Aleksander Barkov‘s disappointment was obvious. So was his optimism.
It was a striking contrast of emotions the Florida Panthers captain felt and talked about following a season-ending 4-0 loss in Game 6 of the Stanley Cup First Round at the Tampa Bay Lightning on Wednesday.
The contrast told the story of the Panthers season. It might have also foreshadowed their future.
“This year, I felt we played different,” Barkov said. “Different year. It feels like a new start for me and everyone in this organization. That’s how we felt, that’s how we played. We played like a fresh team, fresh organization, different hockey, and we had a lot of fun. It [stinks] that it ends.”
Florida left the hub city of Toronto last year after losing in four games to the New York Islanders in the best-of-5 Stanley Cup Qualifiers. It was a disappointing ending because the Panthers felt they barely put up a fight and got muscled right out of the postseason on Aug. 7.
They left Amalie Arena on Wednesday after losing in six games to the Lightning in the best-of-7 first round. It was tough because they felt they could have done more, that they played well enough and fought hard enough to win in six instead of losing in six.
That’s how far the Panthers have come in less than 11 months.
“It’s never good ending, but this is disappointing to a different level,” Florida coach Joel Quenneville said. “The guys laid it out there. We had a chance.”
What comes next will be interesting, and potentially franchise-defining.
A strong regular season, finishing second in the Discover Central Division and fourth in the NHL standings, will raise expectations in Florida to put the Panthers on a path to sustained success the likes of which they have never had in their 27 seasons.
They still haven’t won a playoff round since 1996, but as it stands now, a first-round exit next season will be both disappointing and unacceptable. There won’t be that tinge of optimism that comes along with it.
Winning in the playoffs next season will be the expectation.
“Organizationwise it is good to see the fans, get back into the winning culture,” forward Jonathan Huberdeau said. “That’s what we want. Playoffs matters and that’s when you want to win. But next year we’ll come back with a better attitude and we can be a great team.”

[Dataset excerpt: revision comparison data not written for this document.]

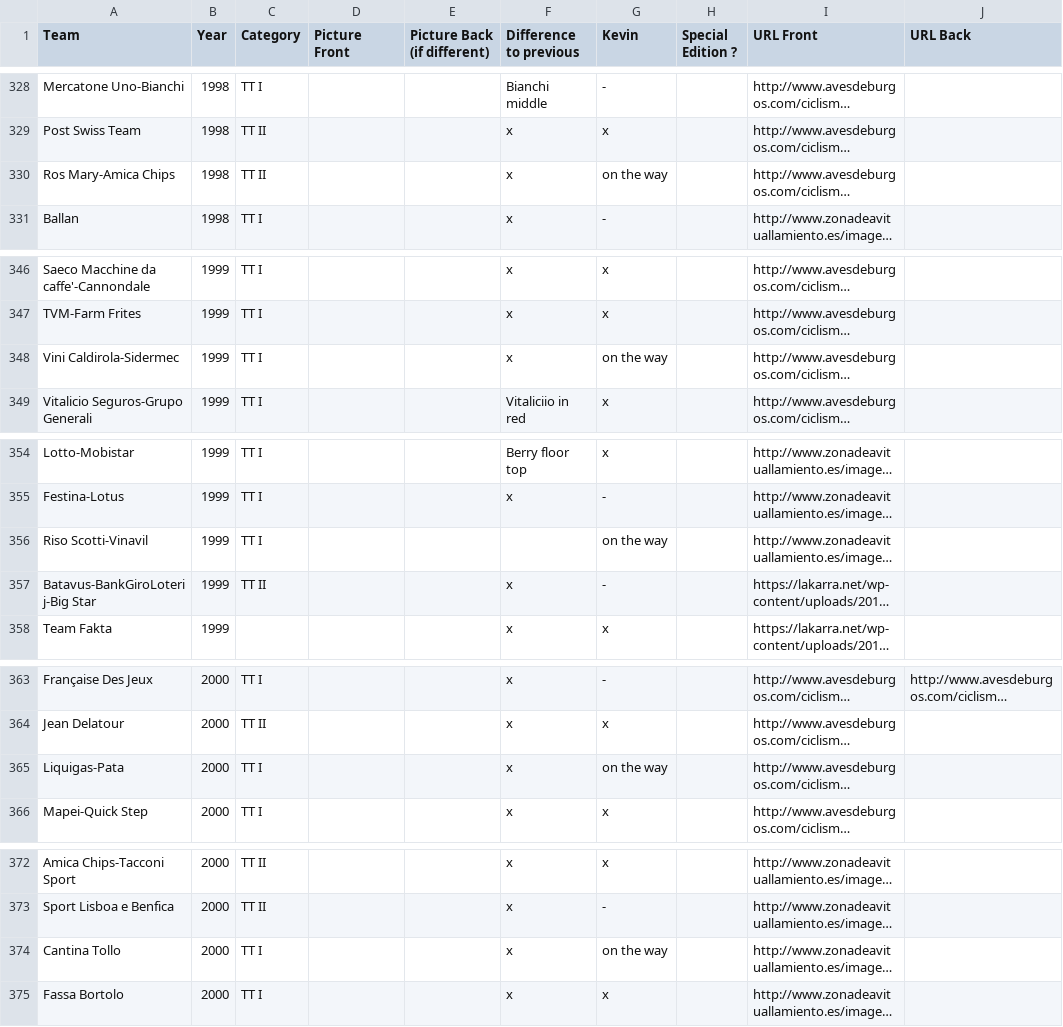
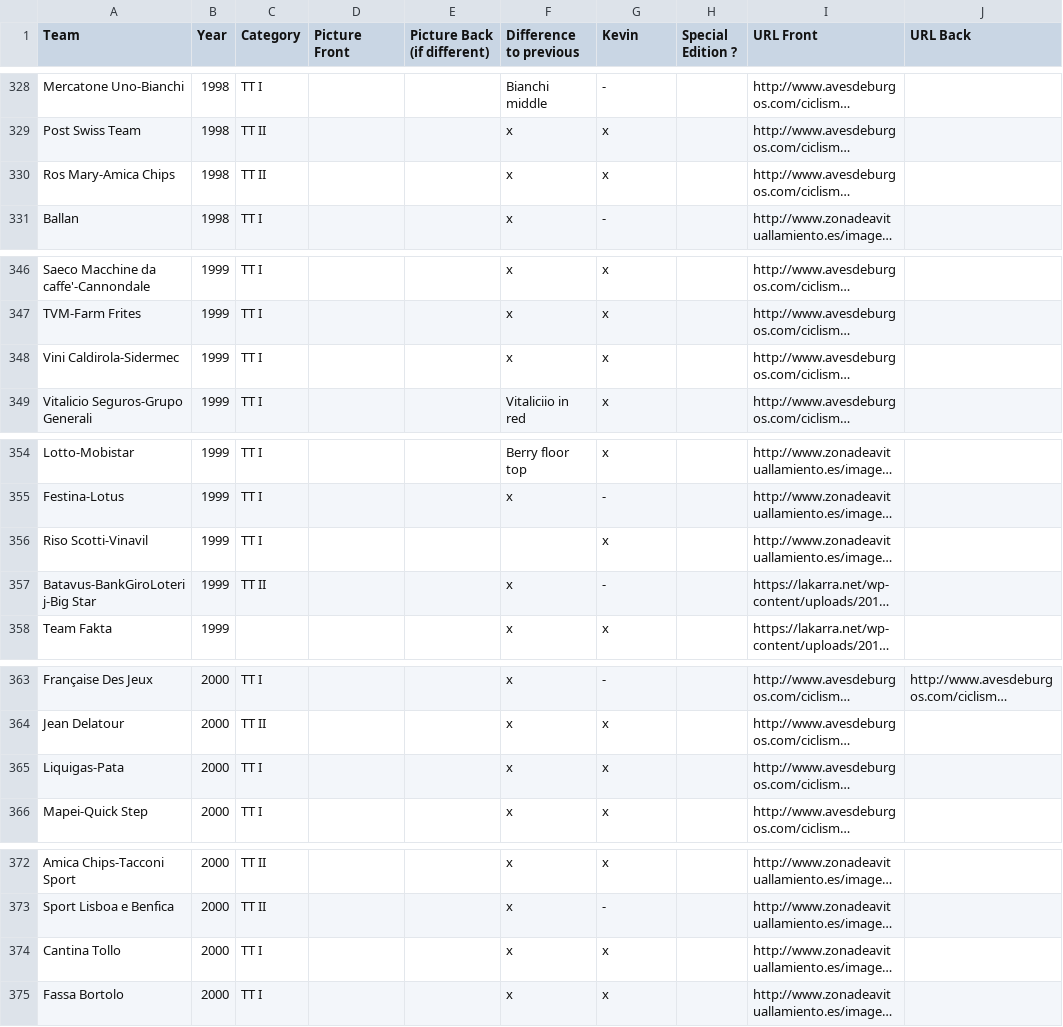
Before and after one commit to HKev68/musettes_inventory, a CSV file: inventory_new.csv, drawn as a sheet; only a part is shown, gaps mark what is left out; long unchanged cells end in …; the diff covers the shown part only; the diff names each change by its address in the sheet, - before the commit and + after, or states it on an @@ line.

```diff
--- a/inventory_new.csv
+++ b/inventory_new.csv
-G330 (Kevin): on the way
+G330 (Kevin): x
-G348 (Kevin): on the way
+G348 (Kevin): x
-G356 (Kevin): on the way
+G356 (Kevin): x
-G365 (Kevin): on the way
+G365 (Kevin): x
-G374 (Kevin): on the way
+G374 (Kevin): x
```
Also changed, not shown: 1 added row and 33 edited cells elsewhere in this file, 1 other file.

Next season will also help determine if the series against the Lightning will eventually be viewed as the kind of learning experience all future championship teams must go through.
That’s what the Panthers envision, at least.
“They’re the team that knows how to win these games and they showed us,” Barkov said. “Game 1, I thought we played an unreal game, they won the game [5-4]. Game 2, same thing, we played really well, we just couldn’t score and they win [3-1]. That’s why you learn from them. They know how to win, and we have to find a way to do those things too, those winning things every time you step on the ice.”
Quenneville has been through this as a coach before, most recently with the Chicago Blackhawks in 2009. They lost, in the Western Conference Final, to the Detroit Red Wings, who were the defending Stanley Cup champions.
The feeling the Blackhawks had at the end of that series was similar to what the Panthers were feeling after Game 6, a mixture of disappointment because they lost and optimism because their future seemed so bright.
The Blackhawks grew from it and won the Stanley Cup the following season, the first of three championships in six seasons.
The Panthers now have their fuel to grow, a surprisingly strong regular season that preceded a loss to the defending champions that should serve them well down the road.
“We go home in the summer here and you look at it, there’s a lot of positives, but you’re always looking to get better,” Quenneville said. “We can’t be satisfied with the improvement we had this year, which was significant. Let’s keep thinking that that’s the rate we want to get better at.”